Growth is the fuel that feeds the engine of business. It is an assumed priority of every executive I speak to. Our discussions almost never revolve around the need for it, but rather what creates growth in the future and possibly what could threaten its existence. And the economic impact of COVID-19 has threatened growth in many sectors.
As businesses have dealt with the impact of the global pandemic – moving from reaction through to resilience, and recovery - the list of issues to consider to keep their business going is long and varied. From capital and liquidity issues to workplace health and safety, cyber security, to remote working and changing customer behavior, COVID-19 is presenting challenges on many fronts. But when we asked CEOs in the KPMG 2020 CEO Outlook COVID-19 Special Edition about the greatest risk to their growth over the next three years, their response pointed to what they are focusing on in the new reality and it was very different than what they believed at the beginning of the pandemic.

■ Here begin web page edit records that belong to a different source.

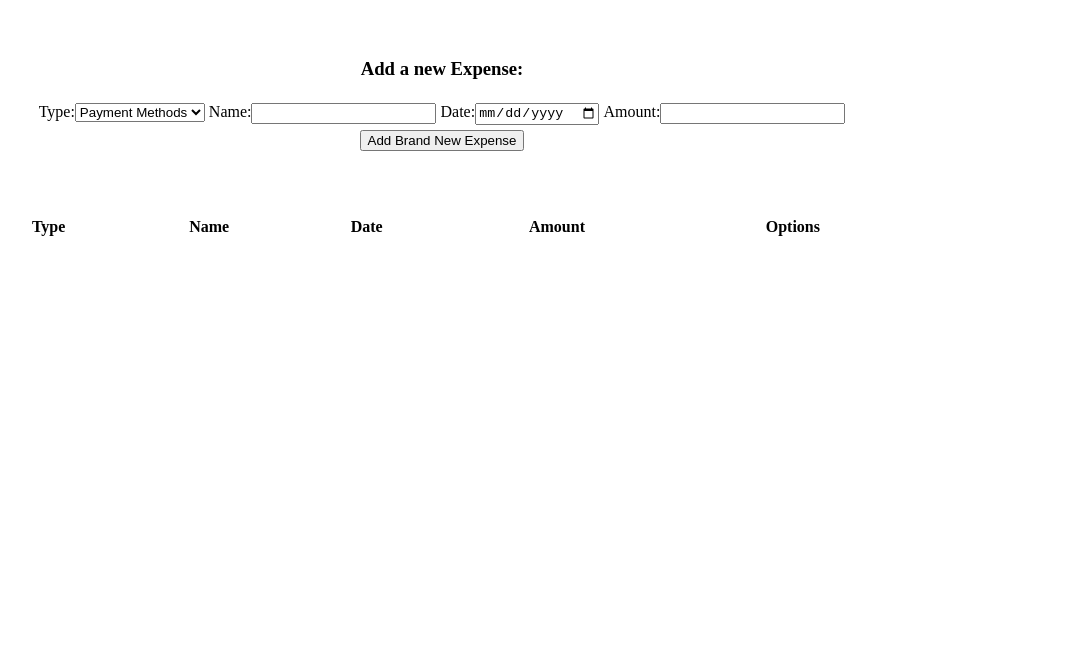
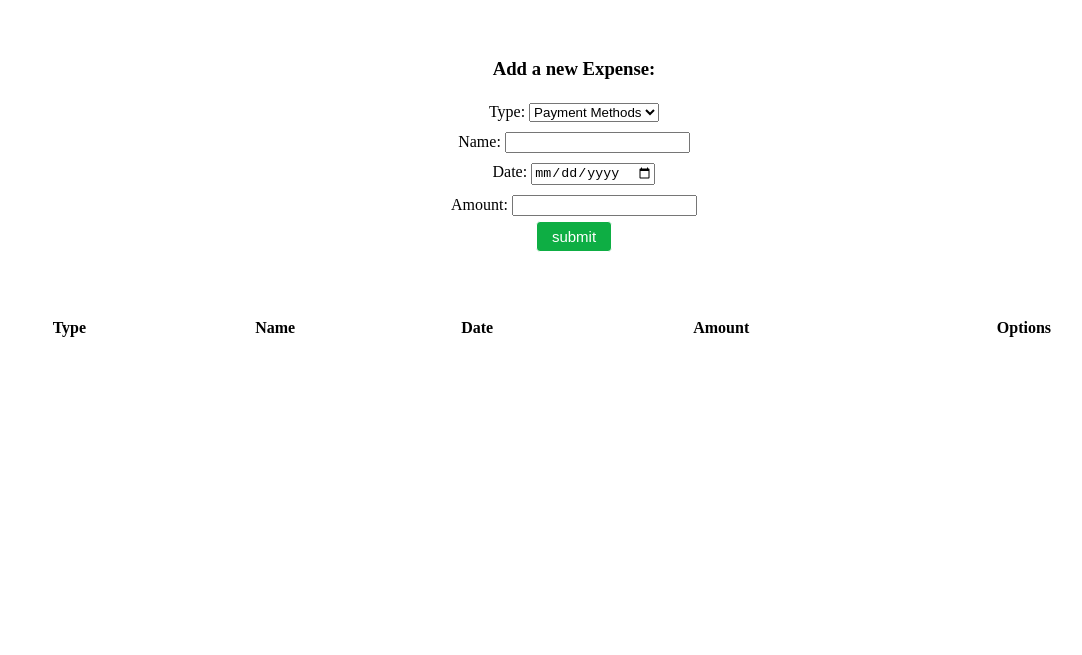
Before and after one commit to IG-Kim2511/me_2021-0614_expense_tracker-js, a plain HTML site: page index.html in a window 1280 px wide. Shown: the part 145-800 px from the top of the page, without its empty margins (66-1148 px from the left). Drawn offline with Linux system fonts and the light colour scheme.

Commit message:
css :: done

```diff
--- a/index.html
+++ b/index.html
@@ -16,8 +16,8 @@
     <section class="content">
         <h3 class="secondTitle">Add a new Expense:</h3>
         <div class="form">
-            <form action="">
-                <div class="formLine left">
+            <form id="expForm">
+                <div class="formLine left grid-a">
                     <span>Type:</span>
 
                     <select name="" id="">
@@ -28,25 +28,26 @@
                     </select>
                 </div>
 
-                <div class="formLine right">
+                <div class="formLine right grid-b">
                     <span>Name:</span>
                     <input type="text">
                 </div>
 
-                <div class="formLine left">
+                <div class="formLine left grid-c">
                     <span>Date:</span>
                     <input type="date">
                 </div>
 
-                <div class="formLine right">
+                <div class="formLine right grid-d">
                     <span for="amout">Amount:</span>
                     <input type="text">
                 </div>
 
-                <button class="buttonSave">Add Brand New Expense</button>
+                <button class="buttonSave myButton"> submit </button>
             </form>
         </div>
     </section>
+
 
     <section class="content">
         <table class="table">
@@ -64,6 +65,7 @@
         </table>
 
 
+
     </section>
 
     <script src="script.js"></script>
--- a/style.css
+++ b/style.css
@@ -1,37 +1,92 @@
-
-:root{
+:root {
   --naver-color: #0eae44;
   --color-light-white: #f3f3f3;
 }
 
-body{
-    text-align: center;
-    max-width: 1000px;
-    padding: 0 auto;
-
+*{
+    box-sizing: border-box;
 }
 
-/*  */
-.title{
+body {
+  text-align: center;
+  /* max-width: 1000px; */
+  padding: 0 auto;
+}
+
+.title {
   padding-top: 2rem;
   color: var(--naver-color);
-
 }
 
-.content{
+.content {
   padding: 2rem;
 }
 
+
+/* 🍀form  */
+.expForm {
+/*   display: grid;
+grid-template-columns: 1fr 1fr;
+grid-template-rows: 1fr 1fr; */
+
+    display: flex;
+    flex-direction: column;
+    justify-content: center;
+    align-items: center;
+}
+
+.formLine{
+/*     display: inline-flex;
+    border: 1px red solid;   */
+padding: 5px 0px;
+}
+
+
+/* .grid-a {
+  grid-area: a;
+}
+.grid-b {
+  grid-area: b;
+}
+.grid-c {
+  grid-area: c;
+}
+.grid-d {
+  grid-area: d;
+} */
+
+
+/* 🍀 table */
+
 /* 🍉css 02 : table 가운데 정렬하기 */
-table{
+table {
     width: 100%;
   }
-th, td {
+  th,
+  td {
     text-align: center;
     vertical-align: middle;
   }
 
-.formLine {
-    display: inline-flex;
-    padding: 5px 0px;
+
+  .myButton {
+	box-shadow:inset 0px 39px 0px -24px  var(--naver-color);;
+	background-color: var(--naver-color);
+	border-radius:4px;
+	border:1px solid #ffffff;
+	display:inline-block;
+	cursor:pointer;
+	color:#ffffff;
+
+	font-size:15px;
+	padding:6px 15px;
+	text-decoration:none;
 }
+.myButton:hover {
+	/* background-color: var(--naver-color); */
+    opacity: .6;
+}
+.myButton:active {
+	position:relative;
+	top:1px;
+}
```
Also changed, not shown: script.js (+19 -1 lines). Lines whose indentation alone changed are shown as unchanged.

In January and February this year, at a time when no one knew what the full impact of COVID-19 would have on the global economy, we asked CEOs what are their top risks to growth over the next 3 years. Climate change, return to territorialism and cyber security topped the list. However, when we asked the same question 6 months later, when leaders now are turning their minds to how their business will grow in the new reality, ‘talent risk’ moved from 11th to the #1 risk to growth.

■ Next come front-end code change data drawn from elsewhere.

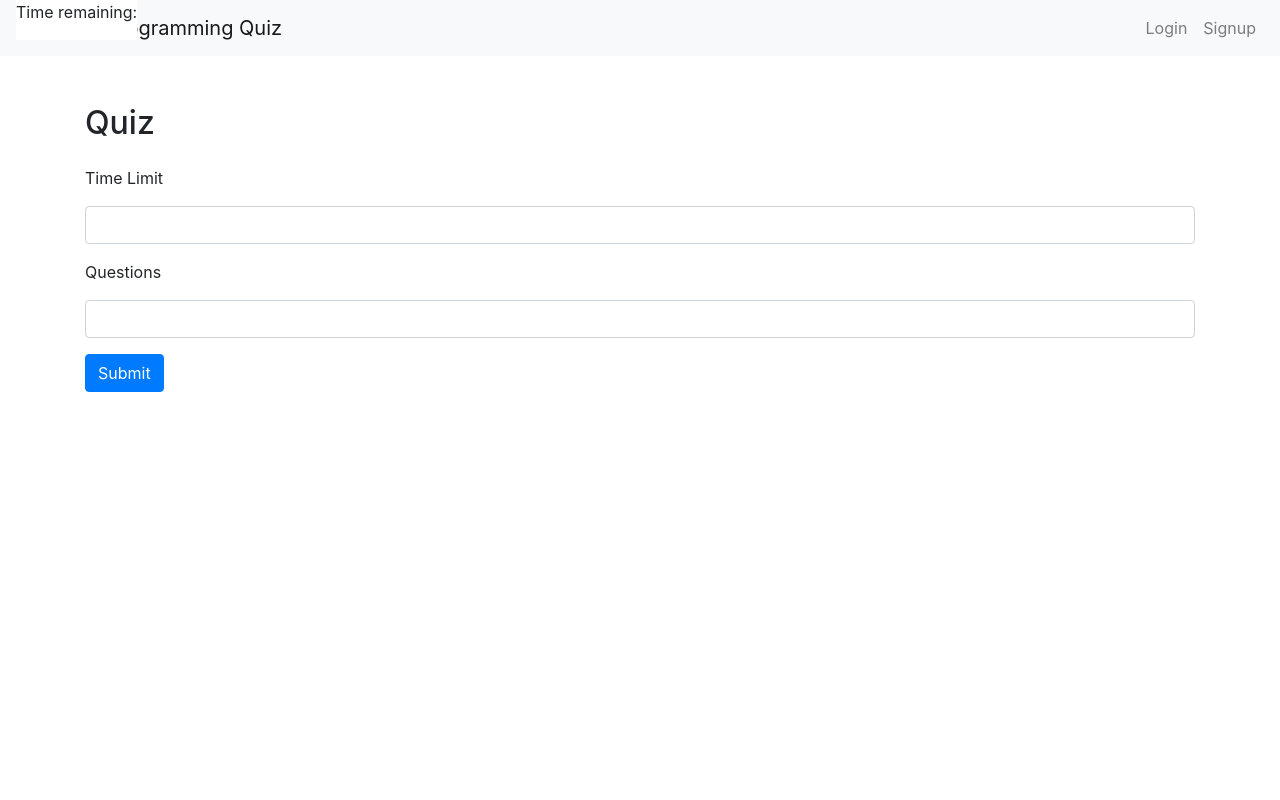
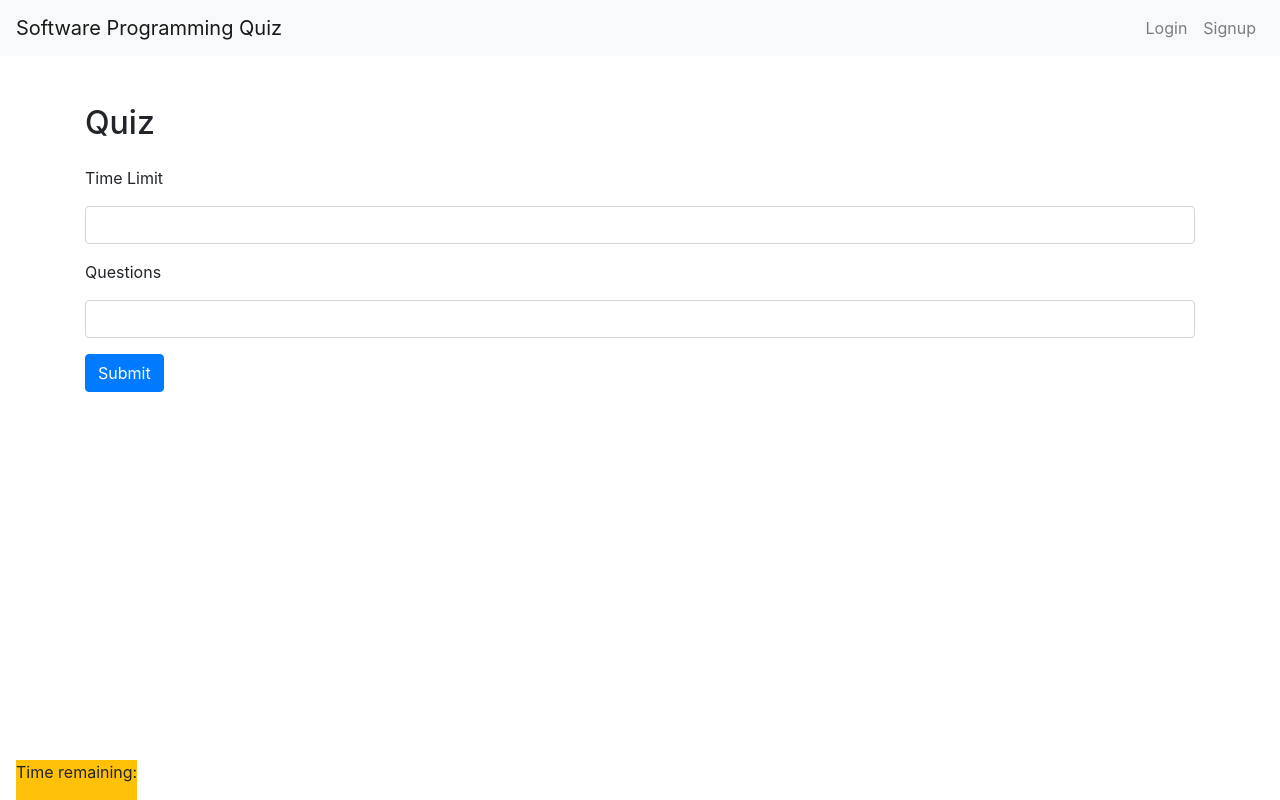
Before and after one commit to rebeccachen8788/Software-Programming-Quiz, a Flask app: template application/templates/take_quiz.html in a window 1280 px wide. Run offline with Flask 3, Linux system fonts and the light colour scheme; the template is opened without the code that fills it: values that come from a table or form of the project are taken from there, others are empty.

Commit message:
change timer

```diff
--- a/application/take_quiz.py
+++ b/application/take_quiz.py
@@ -123,9 +123,8 @@ def show_quiz(linkID):
 
             # round to nearest double digits
             total_score = round(total_score, 2)
-            print(total_score)
             # add total score and update completed
-            cursor.execute("UPDATE Results SET totalScore = %s, completed = %s WHERE linkID = %s", (total_score, True, linkID))
+            cursor.execute("UPDATE Results SET totalScore = %s, completed = %s, timeTaken = %s WHERE linkID = %s", (total_score, True, time_used, linkID))
             db.commit()
         except Exception as err:
             print(f"Error1: {err}")
--- a/application/templates/take_quiz.html
+++ b/application/templates/take_quiz.html
@@ -17,8 +17,8 @@
 <body>
 <div class="container mt-5">
     <!-- Timer -->
-    <div class="row fixed-top ml-3">
-        <div class="bg-white">
+    <div class="row fixed-bottom ml-3">
+        <div class="bg-warning">
             <p>Time remaining: <span id="timer"></span></p>
         </div>
     </div>
@@ -53,6 +53,7 @@
             {% endif %}
         {% endfor %}
         <button type="submit" class="btn btn-primary">Submit</button>
+        <br/><br/>
     </form>
 </div>
 <!-- Bootstrap JS, including jQuery and Popper.js -->
```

There are a number of elements that can fall under “talent risk” especially in the context of the new reality. When we look at the workplace of the future, I think most businesses will have to have, or very quickly plan to put in place, the necessary measures required to keep their employees safe. Retention of key talent is an obvious risk and failure to provide a working arrangement that suits the individual needs and wants of employees (e.g. working remotely versus commuting into an office everyday) might cause them to seek opportunities elsewhere. As businesses re-tool their operating models, adjusting to their new reality, what new skills are needed and how are businesses going to get them? If a business has to transfer tasks currently done elsewhere in the world, moving it on-shore, are you going to be able to find the right skills and talent? It is no wonder this has risen to the top of the list of concerns for future.
However, it would be wrong to look at risks to growth as a sequential ranking. Just because one risk is addressed before others does not mean the others on the list are not a major concern of CEOs and other business leaders. Looking at the top five risks to growth over the next 3 years --supply chain risk, return to territorialism, climate change and cyber security -- are all burning issues that are requiring the attention of leadership as they plan for the new reality. For example, 65 percent of CEOs in the CEO Outlook said that their ability to manage climate related risks will be a key factor in keeping their jobs over the next five years. All of the risks will need to be addressed and soon, however, talent seems to be the most pressing threat to growth.
Business leaders are clearly looking at how to best position their companies in the new reality, with the assumed goal of maximizing their growth. If growth is the fuel of business, then talent will be the spark necessary for business to be successful in the new reality.